Overall, Cooper said the quarterly numbers were in line with expectations and showed “exceptional” progress in the company’s turnaround. Cooper said margin growth came from a higher contribution of owned brands of revenue at 55 per cent along with overhead of $3.4 million, well below the company’s high water mark two quarters ago at $9.3 million.
Cooper said Indus should be EBITDA-positive by Q4 2020.
“As Indus progresses through FY20 and the expansion of its greenhouse comes on-line, its revenue and gross margin will grow and expand materially. We continue to look for a smaller EBITDA loss in Q2 with relatively break-even in Q3 and strong profitability by Q4 when the company could be on an EBITDA run-rate of $15-$20 million,” Cooper wrote.
Cooper said Indus management is expecting to see some consolidation in California’s cannabis market and would like to take part in the M&A, a move which the analyst likes.
“We agree with this strategy as ‘asset light’ business models at this point in the cannabis life cycle do not work as there is little brand equity beyond a low retail price point, which can only be realized by owning hard assets.

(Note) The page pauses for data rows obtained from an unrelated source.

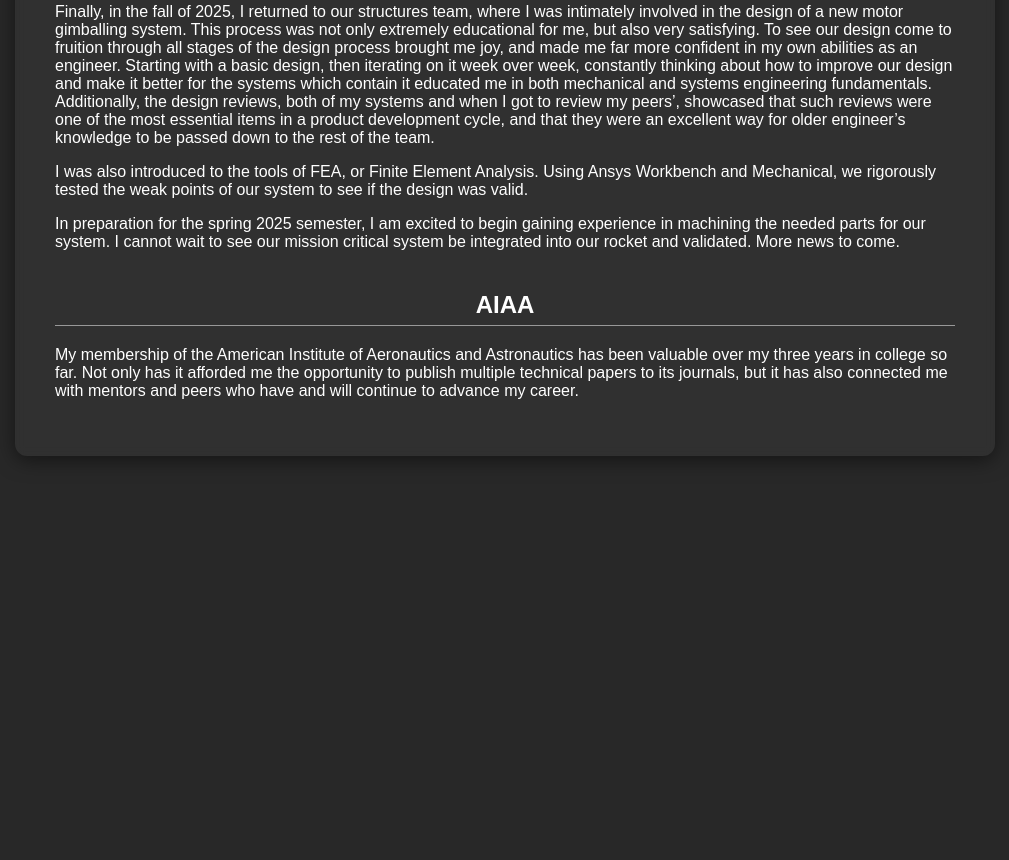
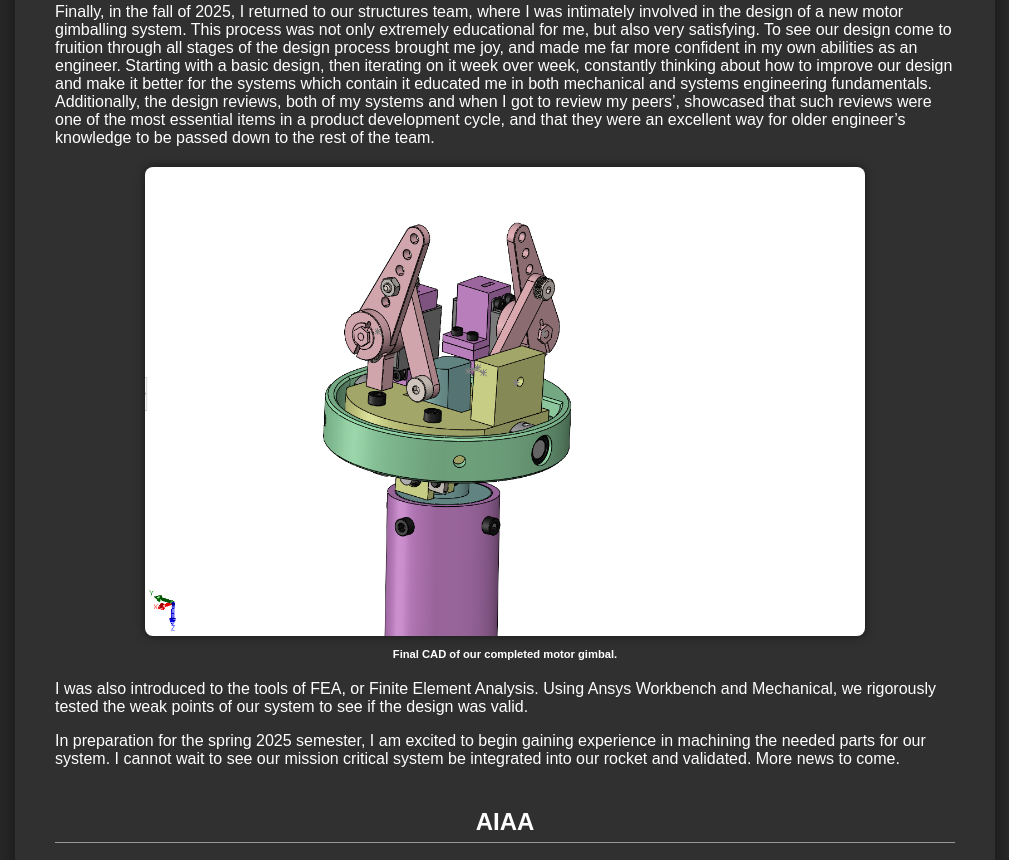
Before and after one commit to JamesChambers-GT/BarrittsWeb, a website: page organizations.html in a window 1280 px wide. Shown: the part 484-1344 px from the top of the page, without its empty margins (135-1144 px from the left). Before the commit the page ends 940 px from the top, so only its background shows below. Drawn offline with Linux system fonts and the light colour scheme.

Commit message:
motor gimbal

```diff
--- a/organizations.html
+++ b/organizations.html
@@ -22,6 +22,10 @@
 </p>
   <p>Finally, in the fall of 2025, I returned to our structures team, where I was intimately involved in the design of a new motor gimballing system. This process was not only extremely educational for me, but also very satisfying. To see our design come to fruition through all stages of the design process brought me joy, and made me far more confident in my own abilities as an engineer. Starting with a basic design, then iterating on it week over week, constantly thinking about how to improve our design and make it better for the systems which contain it educated me in both mechanical and systems engineering fundamentals. Additionally, the design reviews, both of my systems and when I got to review my peers’, showcased that such reviews were one of the most essential items in a product development cycle, and that they were an excellent way for older engineer’s knowledge to be passed down to the rest of the team.
 </p>
+  <figure class="image-block">
+      <img src="gimballed motor.png" alt="Motor CAD Picture">
+      <figcaption><b>Final CAD of our completed motor gimbal.</b></figcaption>
+  </figure>
   <p>I was also introduced to the tools of FEA, or Finite Element Analysis. Using Ansys Workbench and Mechanical, we rigorously tested the weak points of our system to see if the design was valid.
 </p>
   <p>In preparation for the spring 2025 semester, I am excited to begin gaining experience in machining the needed parts for our system. I cannot wait to see our mission critical system be integrated into our rocket and validated. More news to come.
```
Also changed, not shown: gimballed motor.png (added), 1 other file.
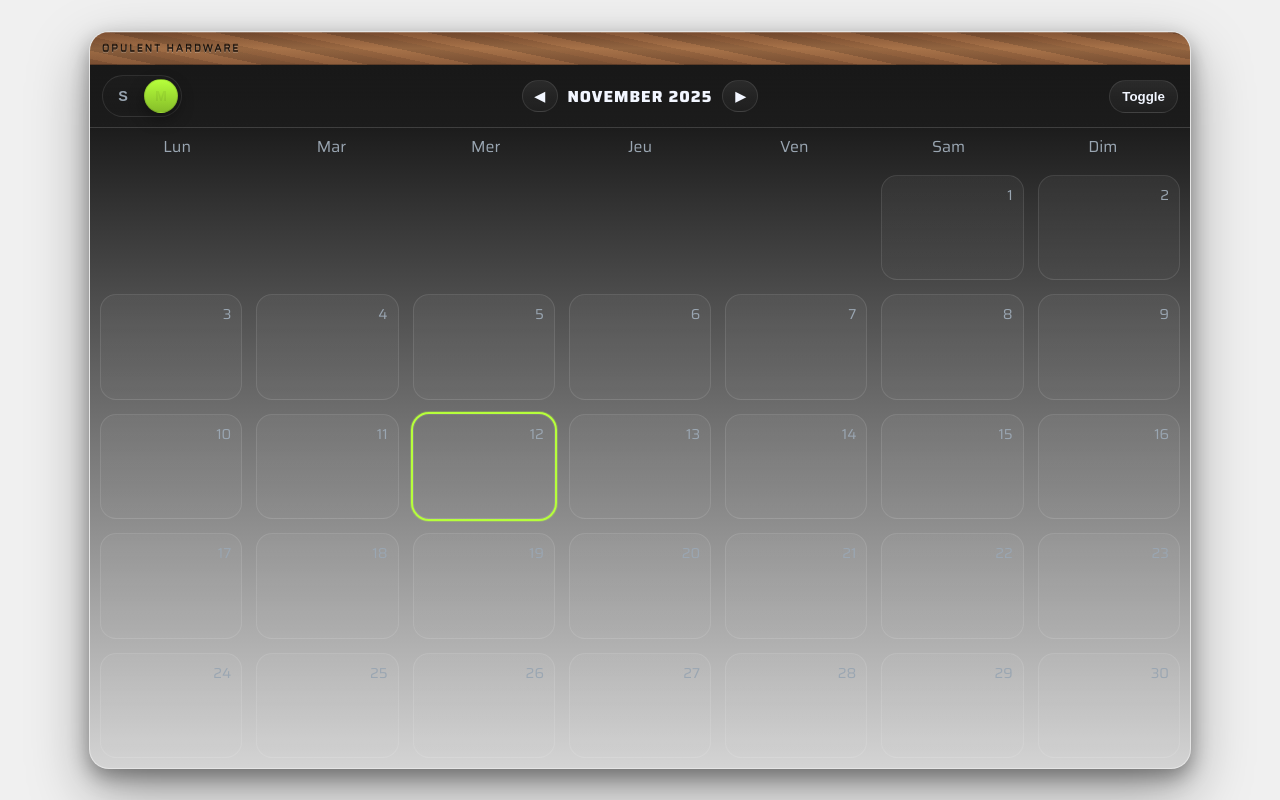
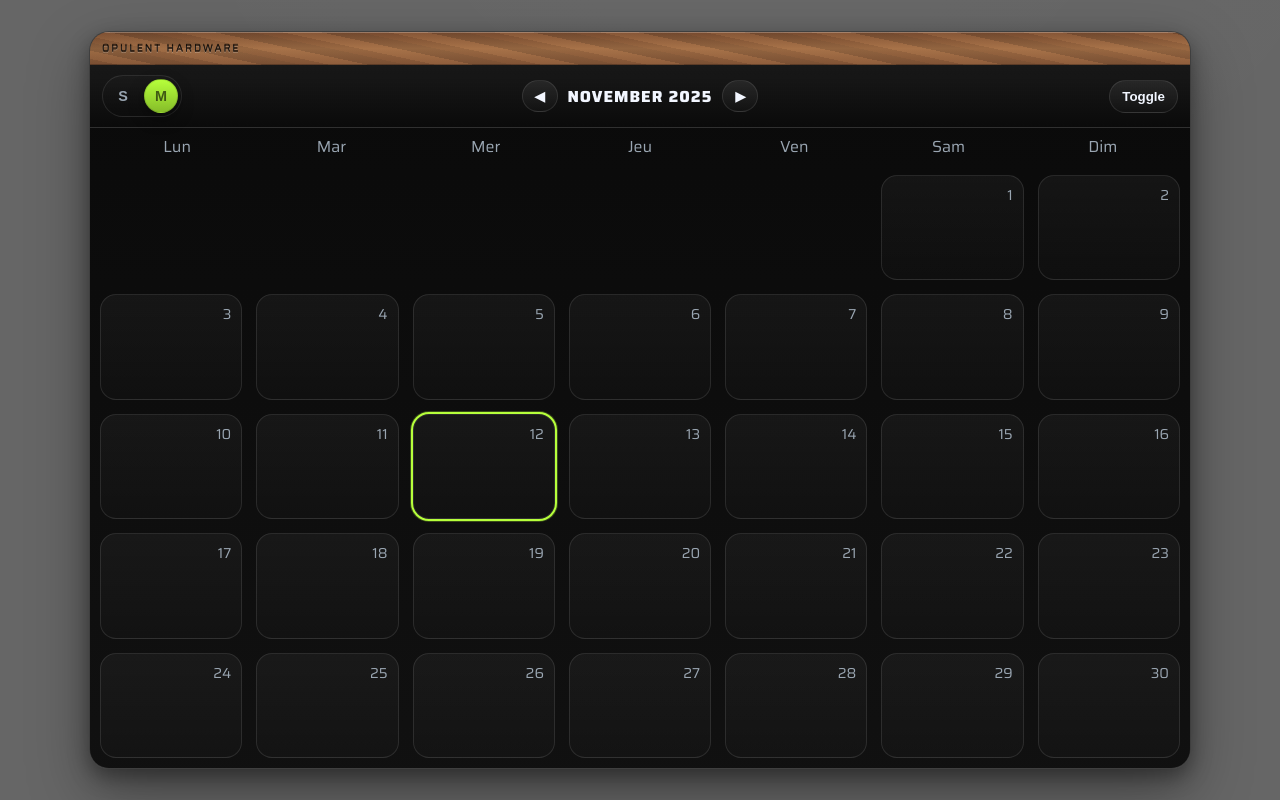
Before and after one commit to B-ZETfr/Calendrier-Xeneon-EDGE, a plain HTML site: page index.html in a window 1280 px wide. Drawn offline with Linux system fonts and the light colour scheme.

Commit message:
Update index.html

```diff
--- a/index.html
+++ b/index.html
@@ -8,7 +8,7 @@
   <style>
     :root {
       /* DARK THEME — tuned for true black while preserving legibility */
-      --d-bg: rgba(0, 0, 0, .06);               /* real black */
+      --d-bg: rgba(0, 0, 0, .6);               /* real black */
       --d-bg-2: #0a0a0a;             /* near-black for subtle panel separation */
       --d-border: rgba(255,255,255,.10); /* slightly stronger to read on black */
       --d-text: #f2f6ff;             /* soft white for comfortable contrast */
```
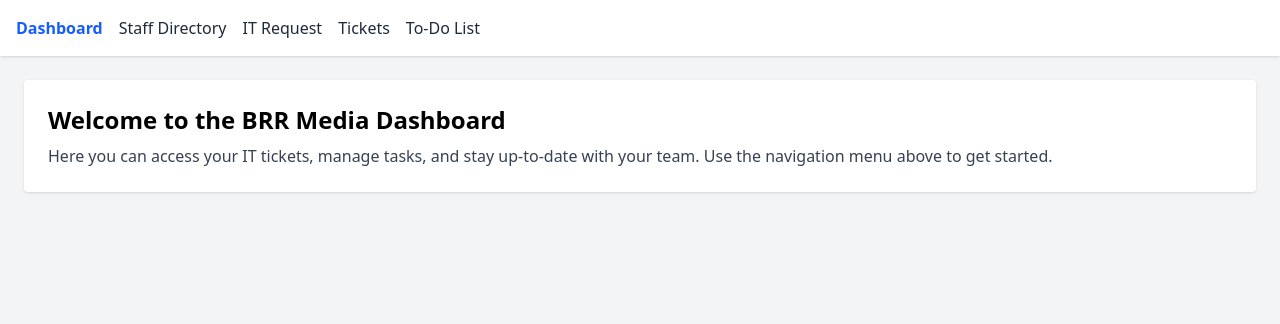
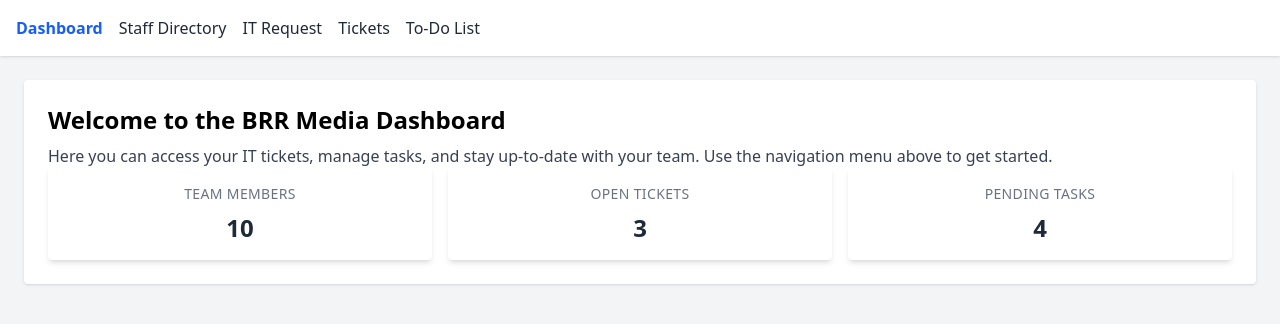
Before and after one commit to Harry-Leepz/brr-media, a React (Vite) app: page / in a window 1280 px wide. Shown: the top 324 px of the page. Built offline with nearby package versions, Linux system fonts and the light colour scheme.

Commit message:
feat: add DashboardCard component and integrate it into the Dashboard page

```diff
--- /dev/null
+++ b/src/components/DashboardCard.tsx
@@ -0,0 +1,15 @@
+type DashboardCardProps = {
+  title: string;
+  value: string | number;
+};
+
+export default function DashboardCard({ title, value }: DashboardCardProps) {
+  return (
+    <div className='bg-white p-4 rounded shadow-md text-center'>
+      <h3 className='text-sm text-gray-500 mb-2 uppercase tracking-wide'>
+        {title}
+      </h3>
+      <p className='text-2xl font-bold text-gray-800'>{value}</p>
+    </div>
+  );
+}
--- a/src/pages/Dashboard.tsx
+++ b/src/pages/Dashboard.tsx
@@ -1,4 +1,24 @@
+import { useEffect, useState } from "react";
+
+import DashboardCard from "../components/DashboardCard";
+
+import staffData from "../data/staff.json";
+import ticketData from "../data/tickets.json";
+import todoData from "../data/todos.json";
+
 export default function Dashboard() {
+  const [staffCount, setStaffCount] = useState(0);
+  const [openTickets, setOpenTickets] = useState(0);
+  const [pendingTasks, setPendingTasks] = useState(0);
+
+  useEffect(() => {
+    setTimeout(() => {
+      setStaffCount(staffData.length);
+      setOpenTickets(ticketData.filter((t) => t.status === "Open").length);
+      setPendingTasks(todoData.filter((t) => !t.completed).length);
+    }, 500);
+  }, []);
+
   return (
     <div className='bg-white p-6 rounded shadow'>
       <h1 className='text-2xl font-bold mb-2'>
@@ -8,6 +28,12 @@
         Here you can access your IT tickets, manage tasks, and stay up-to-date
         with your team. Use the navigation menu above to get started.
       </p>
+
+      <div className='grid grid-cols-1 sm:grid-cols-2 md:grid-cols-3 gap-4'>
+        <DashboardCard title='Team Members' value={staffCount} />
+        <DashboardCard title='Open Tickets' value={openTickets} />
+        <DashboardCard title='Pending Tasks' value={pendingTasks} />
+      </div>
     </div>
   );
 }
```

The Cypress brand proves that controlling the mean of production results in low cost, high THC product and even selling it at relatively low selling price can result in high volume and high profitability,” Cooper said.
With the update, Cooper has maintained his “Buy” recommendation and C$2.50 target price, which at the time of publication represented a one-year return of 166 per cent.